If you live in a tourist town, you know exactly where we’re going with this. If you don’t, it won’t take much convincing on our part, because the reality is, too many tourists seem to toss their good manners and social skills aside the second they step foot off the plane. How so? With a frenzy of rude, inconsiderate, and obnoxious comments and questions aimed at locals. And these are some of the worst we’ve ever heard. Well, well, well.
For those who have a fear of flying, there are some steps you can take to help ease anxiety. While not everyone has an intense fear of flying that leaves them paralyzed, most people experience some level of discomfort when it comes to air travel. Whether you have a general fear of flying or the thought of getting on a plane brings on extreme anxiety, you are not alone. Fortunately, there are ways you can overcome added stress and prepare mentally for your next flight.
The U.S. is chock-full of breathtaking monuments, impressive parks, and archaeological landmarks. At such sites, structures, formations, and carvings have been etched into the American soil, providing a small glimpse into our country’s storied past. But what you may be surprised to hear is just how little we know about some of the most fascinating archaeological sites in the U.S. Interested in learning more? Great.
Muck Rack makes it simple to find people, tweets, or articles that mention any name, keyword, company, hashtag etc. We've compiled this guide to help you make the most of your search.
Selecting a term
Start searching tweets, articles from media outlets, articles mentioned in tweets, journalists'
names, titles and bios with some suggested searches:
Companies or Topics (e.g. iPhone, Microsoft)
Phrases (e.g. "cloud computing") — use quotes to keep the terms together
Twitter handles (e.g. @username) — returns those who have mentioned or replied to
Names (e.g. "David Pogue")
Hashtags (e.g. #sxsw, #london2012)
Bio details (e.g. vegan, Olympics, father)
Muck Rack's Advanced Search allows for many boolean operators.
Find results that mention multiple specified terms, use AND or
+. For example, ensure each result contains both Elon Musk and Mark Zuckerberg by
searching Musk AND Zuckerberg or Musk + Zuckerberg.
Use the operators OR or , to broaden your search when you'd like either of
multiple terms to appear in results. (This is the default behavior of our search when no operators
are used). For example, results will contain either cake or cookie by searching cake OR cookie or cake,cookie
Use NOT or - to subtract results from your search. For
example, searching Disney will yield results about the Walt Disney Company as well as Walt Disney
World Resort. To exclude mentions of Disney World, search for Disney -World or Disney
When using one of these operators with a phrase, enclose it in quotation marks. For example, you can
find results about smartphones excluding Apple's iPhone 4S by searching smartphone -"iPhone
Exact case matching or punctuation
If you're searching for a brand name or keyword that relies on specific punctuation marks or capitalization, you can
find results that match your exact query by adding matchcase: before the keyword you're searching for, like matchcase:E*TRADE .

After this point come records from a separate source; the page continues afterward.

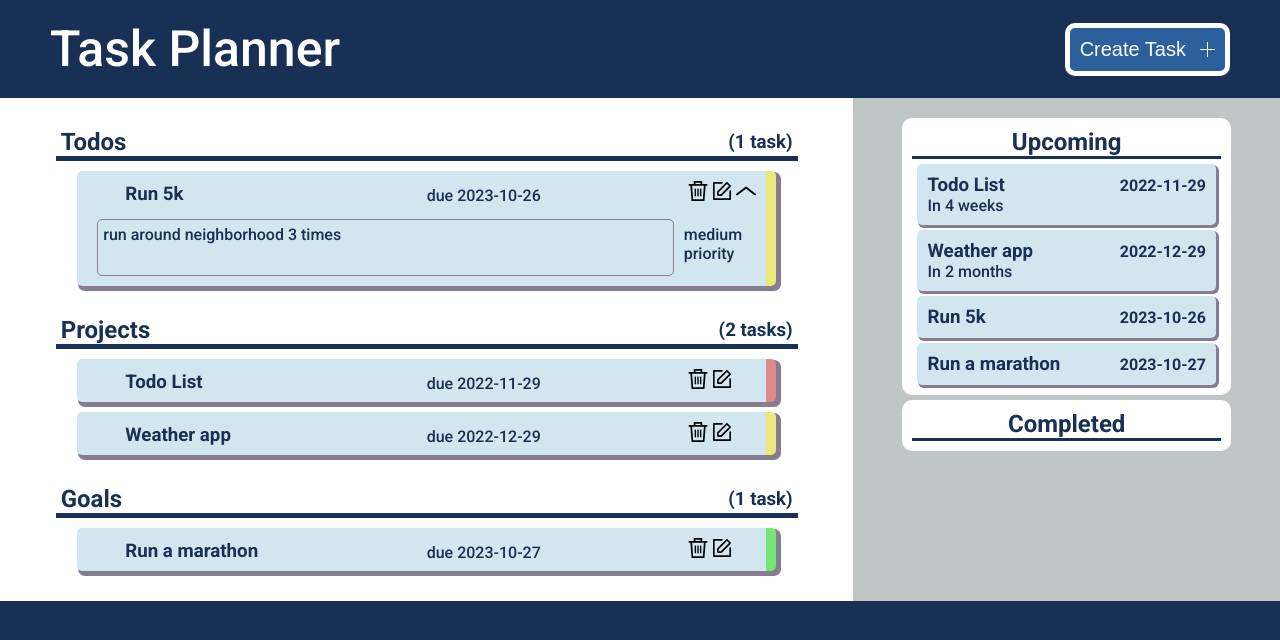
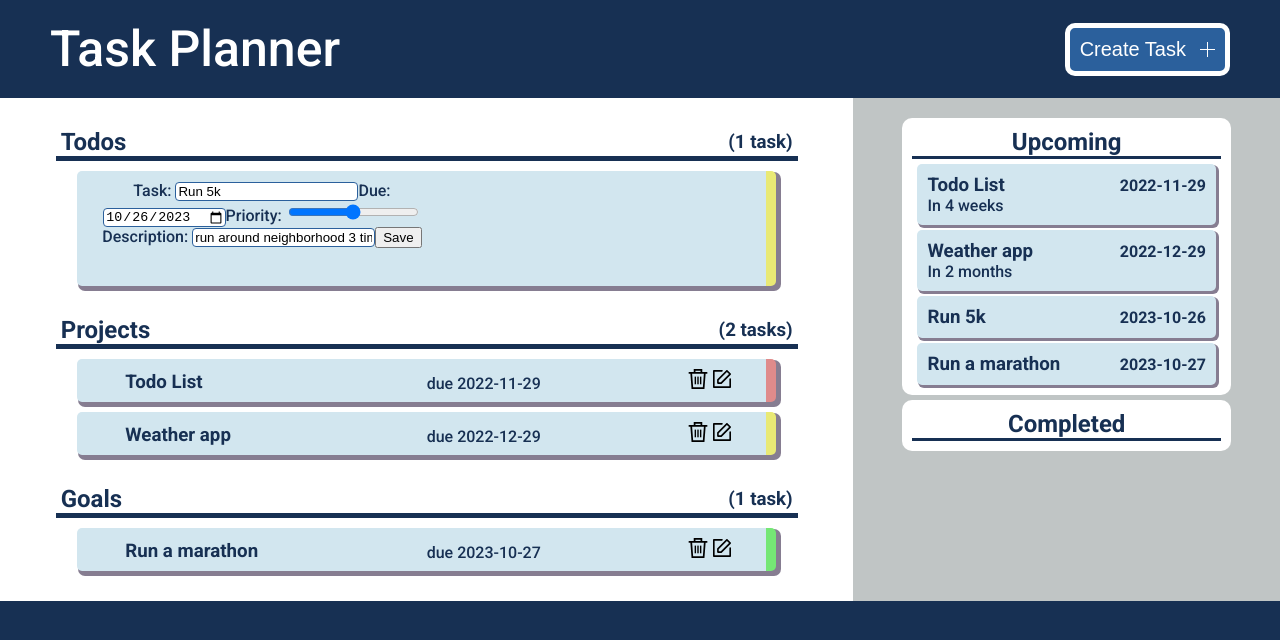
Before and after one commit to macrobee/todolist, a React (Create React App) app: page / in a window 1280 px wide. Both pictures are taken after a click on the icon 722 px from the left and 191 px from the top of the page. Shown: the top 640 px of the page. Built offline with nearby package versions, Linux system fonts and the light colour scheme; some icons are missing.

Commit message:
Allow values to be changed in editing item form

```diff
--- /dev/null
+++ b/src/Components/EditingItem.js
@@ -0,0 +1,82 @@
+import React, { Component } from "react";
+import { ReactComponent as Edit } from "./edit.svg";
+import { ReactComponent as Expand } from "./expand.svg";
+import { ReactComponent as Collapse } from "./collapse.svg";
+
+class EditingItem extends Component {
+  constructor(props) {
+    super(props);
+    this.state = {
+      title: this.props.title,
+      description: this.props.description,
+      due: this.props.due,
+      priority: this.props.priority,
+      identifier: this.props.identifier,
+    };
+    this.handleChange = this.handleChange.bind(this);
+    this.sendData = this.sendData.bind(this);
+  }
+  sendData(e){
+    e.preventDefault();
+    console.log(this.state);
+    console.log('sent data');
+  }
+  handleChange(e) {
+    const target = e.target.id;
+    const value = e.target.value;
+    console.log(value);
+    this.setState({ [target]: value });
+  }
+  render() {
+    return (
+      <div
+        className={
+          `item-card editing item-expanded priority-` + this.props.priority
+        }
+        identifier={this.props.identifier}
+      >
+        <form onSubmit={this.sendData}>
+            <label htmlFor="title">Task: </label>
+            <input
+              type="text"
+              className="card-title"
+              id="title"
+              defaultValue={this.props.title}
+              onChange={this.handleChange}
+            />
+            <label htmlFor="due">Due: </label>
+            <input
+              type="date"
+              className="card-due"
+              id="due"
+              defaultValue={this.props.due}
+              onChange={this.handleChange}
+            />
+            <label htmlFor="priority">Priority: </label>
+            <input
+              type="range"
+              className="priority-text"
+              min="0"
+              max="2"
+              id="priority"
+              defaultValue={this.props.priority}
+              onChange={this.handleChange}
+            />
+            <label htmlFor="description">Description: </label>
+            <input
+              type="text"
+              className="description-text"
+              id="description"
+              defaultValue={this.props.description}
+              onChange={this.handleChange}
+            />
+            <button type="submit">
+              Save
+            </button>
+        </form>
+      </div>
+    );
+  }
+}
+
+export default EditingItem;
--- a/src/Components/ItemCard.js
+++ b/src/Components/ItemCard.js
@@ -6,6 +6,7 @@ import { ReactComponent as Circle } from "./circle.svg";
 import { ReactComponent as CheckMark } from "./checkmark.svg";
 import { ReactComponent as Expand } from "./expand.svg";
 import { ReactComponent as Collapse } from "./collapse.svg";
+import EditingItem from "./EditingItem";
 
 class ItemCard extends Component {
   constructor(props) {
@@ -60,10 +61,29 @@ class ItemCard extends Component {
     }
     return descriptor;
   }
-  toggleEdit(){
+  toggleEdit() {
+    if (this.state.collapsed) {
       this.toggleCollapse();
     }
+    this.setState((state) => {
+      return { isEditing: !state.isEditing };
+    });
+    console.log(this.state);
+  }
   render() {
+    if (this.state.isEditing) {
+      return (
+        <EditingItem
+          title={this.props.title}
+          due={this.props.due}
+          description={this.props.description}
+          priority={this.props.priority}
+          identifier={this.props.identifier}
+          category={this.props.category}
+          toggleEdit={this.toggleEdit}
+        />
+      );
+    } else {
       return (
         <div
           className={
@@ -90,7 +110,7 @@ class ItemCard extends Component {
             category={this.props.category}
           >
             <Trash height={20} width={20} onClick={this.props.removeCard} />
-          <Edit height={18} width={18} onClick={this.toggleEdit}/>
+            <Edit height={18} width={18} onClick={this.toggleEdit} />
             {this.toggleCollapseIcon()}
           </div>
 
@@ -104,6 +124,7 @@ class ItemCard extends Component {
         </div>
       );
     }
+  }
   //   componentDidUpdate(){
   //     this.completionCheck();
   //   }
```
Lines whose indentation alone changed are shown as unchanged.
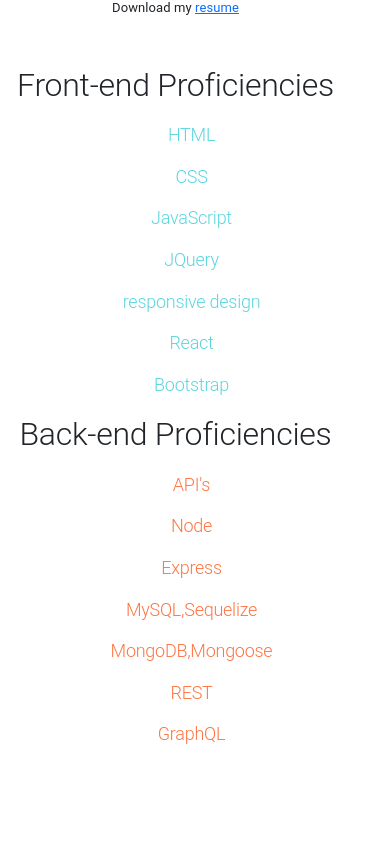
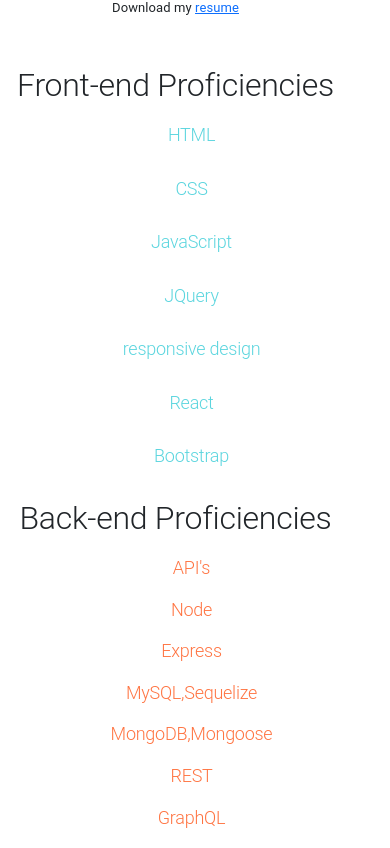
Before and after one commit to Jrr1232/Portfolio-V.2, a React (Vite) app: page / in a window 390 px wide. Shown: the part 1360-2208 px from the top of the page. Before the commit the page ends 2125 px from the top, so only its background shows below. Built offline with nearby package versions, Linux system fonts and the light colour scheme; a web font is replaced by a local one.

Commit message:
changed server.js/main

```diff
--- a/src/App.css
+++ b/src/App.css
@@ -367,6 +367,11 @@
     background-size: cover;
   }
 
+  #skills li {
+
+    margin-bottom: 10%;
+  }
+
   #skills {
     margin-right: 10%;
   }
```
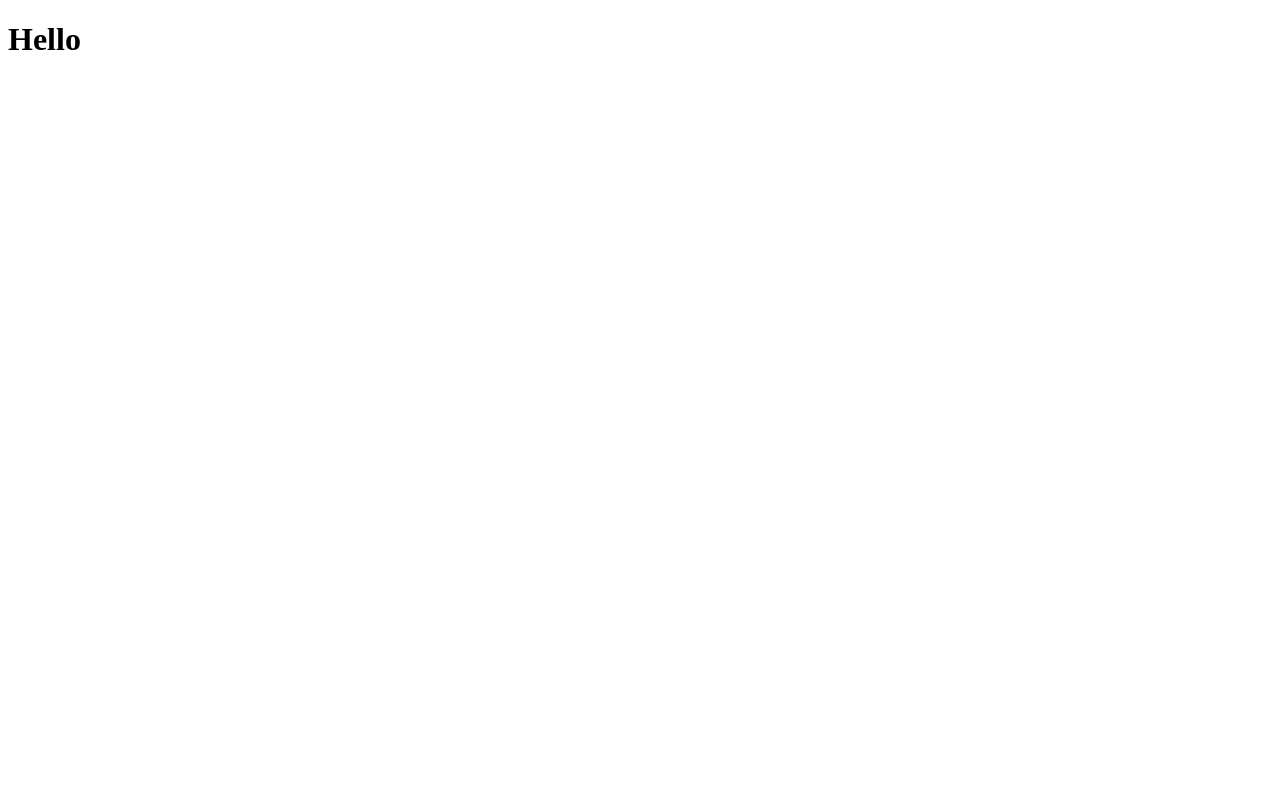
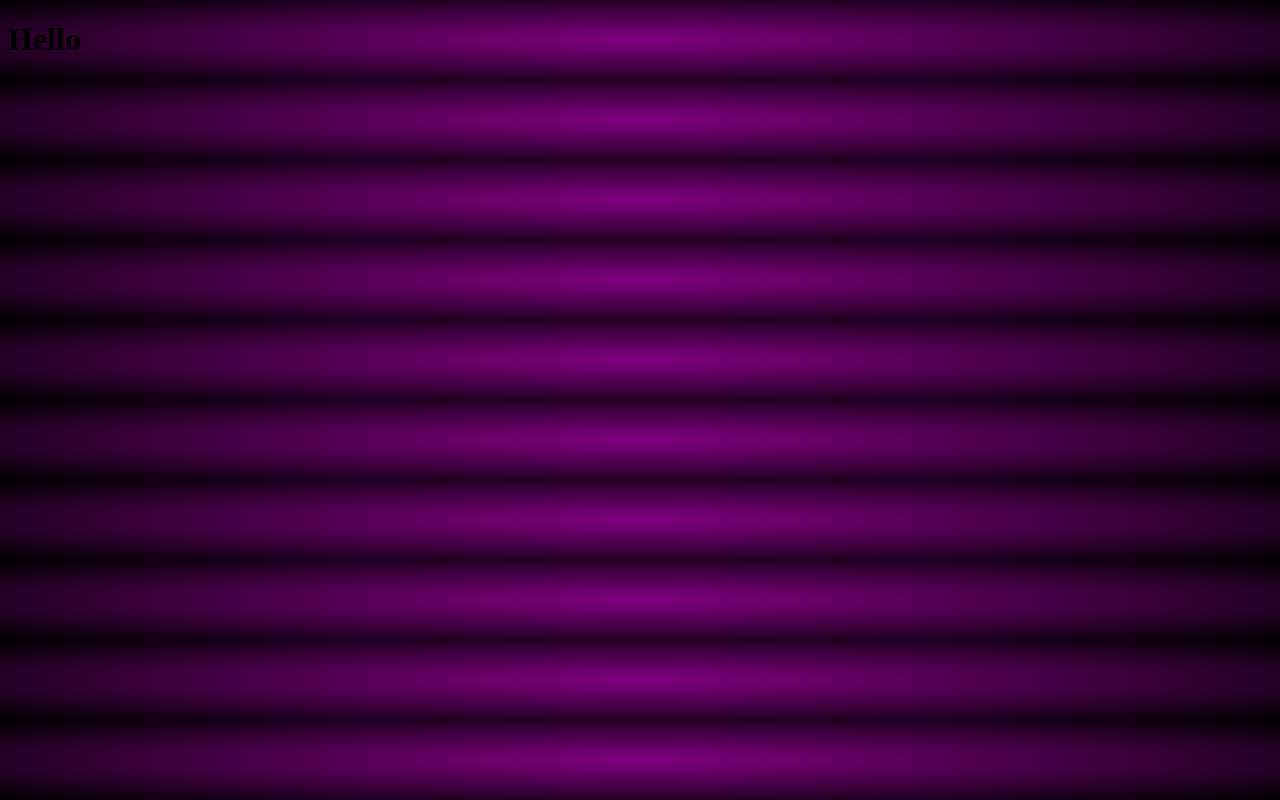
Before and after one commit to zz0128zz/nevermind, a plain HTML site: page index.html in a window 1280 px wide. Drawn offline with Linux system fonts and the light colour scheme.

Commit message:
Изменен фон

```diff
--- a/index.html
+++ b/index.html
@@ -3,6 +3,7 @@
   <head>
    <meta charset="utf-8"/>
    <title>Hello</title>
+   <link rel="stylesheet" href="style.css" type="text/css"/>
   </head>
   <body>
     <h1>Hello</h1>
--- /dev/null
+++ b/style.css
@@ -0,0 +1,5 @@
+
+body {
+  background:radial-gradient(purple, black);
+
+}
```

Use parentheses to separate multiple
boolean phrases. For example, to find journalists talking about having fun in Disney World or
Disneyland, search for ("disney world" OR disneyland) AND fun.
An asterisk can be used to search for any variation of a root word truncated by the asterisk. For example, searching for admin* will return results for administrator, administration, administer, administered, etc.
A near operator is an AND operator where you can control the distance between the words. You can vary the distance the near operation uses by adding a forward slash and number (between 0-99) such as strawberries NEAR/10 "whipped cream", which means the strawberries must exist within 10 words of "whipped cream".